Definition: Tay-Sachs disease is caused by the congenital absence of a vital enzyme, Hexosaminidase-A. Without the enzyme, the body cannot break down one of its fatty substances, which builds up abnormally in the brain and progressively impairs the central nervous system. The gene that causes the infantile form of the disease is present in about one in 27 Ashkenazic Jews in America. About one in 250 Sephardic Jews and people of non-Jewish descent are also carriers.
Symptoms: The disease is usually not clinically evident until a child is 4 to 8 months old, when peripheral vision is lost and an abnormal startle response is observed, along with delayed or reversed developmental milestones. By age 1, most patients begin to lose motor and coordination skills. Eventually, they become blind, mentally retarded and paralyzed. Death usually occurs by age 5. In juvenile Tay-Sachs, symptoms appear and progress in early childhood, and life expectancy is lo nger.
Testing: A blood test determines the amount of Hex-A in the cells and reliably predicts whether a person is a carrier. DNA testing is also available. If both members of a couple are carriers, they have a one-in-four risk of having an affected child. Amniocentesis or chorionic villus sampling can determine if the fetus is affected. If testing occurs during pregnancy, leukocyte analysis should be utilized to reduce the chances of an inconclusive result.
Treatment: Only symptom control and discomfort relief are available. Current research includes gene therapy, stem-cell therapy, substrate deprivation therapy and pharmacological chaperone therapy.
Late Onset Tay-Sachs
Definition: Late onset Tay-Sachs (LOTS) occurs in adolescents and adults and is the result of having only small quantities of Hexosaminidase-A rather than a complete absence. Since the first cases were described in the 1970s, the disease has been diagnosed in fewer than 200 patients. The prevalence of the late onset gene among Ashkenazic Jews is not known.
Symptoms: Symptoms are not consistent among patients. They include clumsiness, slurred speech, unstable gait and balance, muscle weakness, tremors, memory impairment and mood alterations.
Testing: Same as for infantile-onset Tay-Sachs. Many affected people often go 10 or more years misdiagnosed as having muscular dystrophy or multiple sclerosis.
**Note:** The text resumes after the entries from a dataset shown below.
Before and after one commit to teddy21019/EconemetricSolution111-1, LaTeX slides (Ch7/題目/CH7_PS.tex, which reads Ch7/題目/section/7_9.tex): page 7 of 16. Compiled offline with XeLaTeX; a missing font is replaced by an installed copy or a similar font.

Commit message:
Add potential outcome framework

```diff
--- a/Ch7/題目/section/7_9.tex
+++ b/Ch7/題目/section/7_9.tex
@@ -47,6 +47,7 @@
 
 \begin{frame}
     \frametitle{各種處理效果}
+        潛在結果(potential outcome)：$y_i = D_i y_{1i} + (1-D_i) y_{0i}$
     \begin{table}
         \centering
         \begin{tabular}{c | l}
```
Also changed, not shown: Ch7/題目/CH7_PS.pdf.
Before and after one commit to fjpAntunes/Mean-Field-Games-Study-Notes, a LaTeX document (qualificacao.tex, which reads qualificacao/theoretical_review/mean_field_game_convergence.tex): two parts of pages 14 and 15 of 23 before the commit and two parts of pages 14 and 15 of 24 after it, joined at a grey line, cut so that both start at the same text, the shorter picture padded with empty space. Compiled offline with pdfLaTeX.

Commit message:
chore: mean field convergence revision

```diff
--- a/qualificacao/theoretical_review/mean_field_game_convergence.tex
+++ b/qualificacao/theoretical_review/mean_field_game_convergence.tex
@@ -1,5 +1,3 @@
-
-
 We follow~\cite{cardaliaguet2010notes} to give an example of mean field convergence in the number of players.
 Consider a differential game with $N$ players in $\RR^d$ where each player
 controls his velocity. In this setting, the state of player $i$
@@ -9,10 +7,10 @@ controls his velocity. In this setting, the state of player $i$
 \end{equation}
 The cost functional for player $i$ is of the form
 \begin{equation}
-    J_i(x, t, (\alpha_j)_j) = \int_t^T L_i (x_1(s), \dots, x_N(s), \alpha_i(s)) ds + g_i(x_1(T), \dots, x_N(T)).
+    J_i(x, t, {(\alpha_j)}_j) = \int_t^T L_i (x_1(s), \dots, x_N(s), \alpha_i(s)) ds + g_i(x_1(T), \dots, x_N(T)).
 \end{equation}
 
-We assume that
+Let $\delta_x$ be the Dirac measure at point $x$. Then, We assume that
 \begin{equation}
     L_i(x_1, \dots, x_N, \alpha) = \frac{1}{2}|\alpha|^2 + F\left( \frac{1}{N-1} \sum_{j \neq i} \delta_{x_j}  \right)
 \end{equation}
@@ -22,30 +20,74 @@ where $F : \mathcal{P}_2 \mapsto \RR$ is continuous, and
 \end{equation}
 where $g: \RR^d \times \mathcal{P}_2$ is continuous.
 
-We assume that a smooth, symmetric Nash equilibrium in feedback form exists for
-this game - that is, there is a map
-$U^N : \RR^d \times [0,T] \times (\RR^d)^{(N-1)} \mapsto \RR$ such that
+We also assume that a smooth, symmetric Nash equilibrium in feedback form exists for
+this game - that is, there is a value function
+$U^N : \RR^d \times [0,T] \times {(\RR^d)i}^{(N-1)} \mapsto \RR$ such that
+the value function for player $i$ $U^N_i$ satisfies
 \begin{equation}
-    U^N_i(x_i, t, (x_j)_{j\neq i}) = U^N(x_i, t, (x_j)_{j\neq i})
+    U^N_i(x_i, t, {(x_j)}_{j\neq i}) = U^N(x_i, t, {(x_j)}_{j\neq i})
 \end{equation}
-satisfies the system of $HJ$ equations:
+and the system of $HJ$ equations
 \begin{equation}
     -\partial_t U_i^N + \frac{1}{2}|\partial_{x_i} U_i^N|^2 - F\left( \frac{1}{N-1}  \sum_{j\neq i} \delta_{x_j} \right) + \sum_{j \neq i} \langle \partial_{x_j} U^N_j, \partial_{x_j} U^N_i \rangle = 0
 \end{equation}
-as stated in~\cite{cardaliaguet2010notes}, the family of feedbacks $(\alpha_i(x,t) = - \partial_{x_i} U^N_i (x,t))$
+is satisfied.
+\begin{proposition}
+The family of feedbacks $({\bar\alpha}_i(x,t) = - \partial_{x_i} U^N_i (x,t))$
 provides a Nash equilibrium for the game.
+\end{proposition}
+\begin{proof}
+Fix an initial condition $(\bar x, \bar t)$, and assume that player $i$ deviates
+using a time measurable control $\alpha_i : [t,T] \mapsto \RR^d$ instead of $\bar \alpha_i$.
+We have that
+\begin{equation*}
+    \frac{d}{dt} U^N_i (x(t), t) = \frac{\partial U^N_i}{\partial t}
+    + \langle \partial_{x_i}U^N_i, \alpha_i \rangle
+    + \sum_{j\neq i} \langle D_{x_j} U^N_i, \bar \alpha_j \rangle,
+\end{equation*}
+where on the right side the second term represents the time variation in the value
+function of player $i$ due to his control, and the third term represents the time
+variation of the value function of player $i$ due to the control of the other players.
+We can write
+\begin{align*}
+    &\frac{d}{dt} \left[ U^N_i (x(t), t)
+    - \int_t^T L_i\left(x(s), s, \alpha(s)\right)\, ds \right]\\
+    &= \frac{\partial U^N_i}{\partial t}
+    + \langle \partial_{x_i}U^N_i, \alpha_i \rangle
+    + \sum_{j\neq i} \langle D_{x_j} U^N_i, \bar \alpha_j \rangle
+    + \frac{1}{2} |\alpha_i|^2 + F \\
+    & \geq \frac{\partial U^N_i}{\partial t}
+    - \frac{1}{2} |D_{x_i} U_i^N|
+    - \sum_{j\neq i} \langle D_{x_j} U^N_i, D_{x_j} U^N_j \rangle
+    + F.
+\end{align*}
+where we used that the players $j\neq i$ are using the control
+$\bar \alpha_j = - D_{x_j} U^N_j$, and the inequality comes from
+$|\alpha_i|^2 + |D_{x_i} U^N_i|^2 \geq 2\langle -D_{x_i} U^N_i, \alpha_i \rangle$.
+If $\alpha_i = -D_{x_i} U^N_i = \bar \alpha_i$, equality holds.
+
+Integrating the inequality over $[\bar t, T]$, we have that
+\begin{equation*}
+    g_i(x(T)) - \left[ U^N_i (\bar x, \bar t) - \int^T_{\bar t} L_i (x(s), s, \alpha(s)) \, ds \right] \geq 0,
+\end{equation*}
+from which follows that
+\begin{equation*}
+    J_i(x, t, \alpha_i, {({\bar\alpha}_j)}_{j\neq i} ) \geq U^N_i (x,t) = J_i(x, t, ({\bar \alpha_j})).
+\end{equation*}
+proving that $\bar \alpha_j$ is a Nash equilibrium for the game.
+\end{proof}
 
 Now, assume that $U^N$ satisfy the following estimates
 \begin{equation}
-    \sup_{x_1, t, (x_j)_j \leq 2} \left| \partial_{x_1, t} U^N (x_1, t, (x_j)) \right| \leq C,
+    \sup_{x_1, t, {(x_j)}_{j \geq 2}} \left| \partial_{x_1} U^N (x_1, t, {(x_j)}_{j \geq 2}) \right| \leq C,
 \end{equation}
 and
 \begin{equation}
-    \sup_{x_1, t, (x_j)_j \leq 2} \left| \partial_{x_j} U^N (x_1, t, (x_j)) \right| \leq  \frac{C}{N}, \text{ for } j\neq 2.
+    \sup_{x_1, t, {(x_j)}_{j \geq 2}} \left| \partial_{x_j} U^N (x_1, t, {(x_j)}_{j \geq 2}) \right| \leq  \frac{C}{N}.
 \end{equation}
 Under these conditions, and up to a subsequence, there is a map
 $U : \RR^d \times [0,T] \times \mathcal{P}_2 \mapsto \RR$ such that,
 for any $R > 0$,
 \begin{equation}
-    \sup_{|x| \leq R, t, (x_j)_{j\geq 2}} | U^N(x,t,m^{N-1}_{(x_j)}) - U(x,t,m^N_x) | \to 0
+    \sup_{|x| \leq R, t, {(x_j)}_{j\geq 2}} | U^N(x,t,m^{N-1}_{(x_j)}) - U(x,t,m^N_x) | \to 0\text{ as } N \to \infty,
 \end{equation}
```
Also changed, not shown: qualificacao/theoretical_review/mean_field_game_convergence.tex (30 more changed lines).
Treatment: While in the past, treatment has been focused on managing the varied symptoms of LOTS, new therapies in progress and in development hold a lot of promise. The first clinical trial for patients with LOTS, which looked at the effects of substrate inhibition therapy, was concluded earlier this year. Results were not consistently positive enough to proceed with an additional FDA application for the drug, although those patients who feel they have been helped by it can continue to take the medication, under their physician’s care. Currently a popular area of genetic disease research, pharmacological chaperone therapy is being looked at as a possible treatment for Tay-Sachs. Designed to combine selectively with the protein target, molecular chaperones compensate for the misfolding and instability of the original mutation and restore function of the protein or enzyme to its normal limits. Also on the horizon is enzyme replacement therapy, but the trick here is getting the Hex-A enzyme into the central nervous system once it is in the body. Researchers are currently looking at this option, which is analogous to the enzyme replacement therapy that is now available for other lysosomal storage diseases, such as Gaucher disease.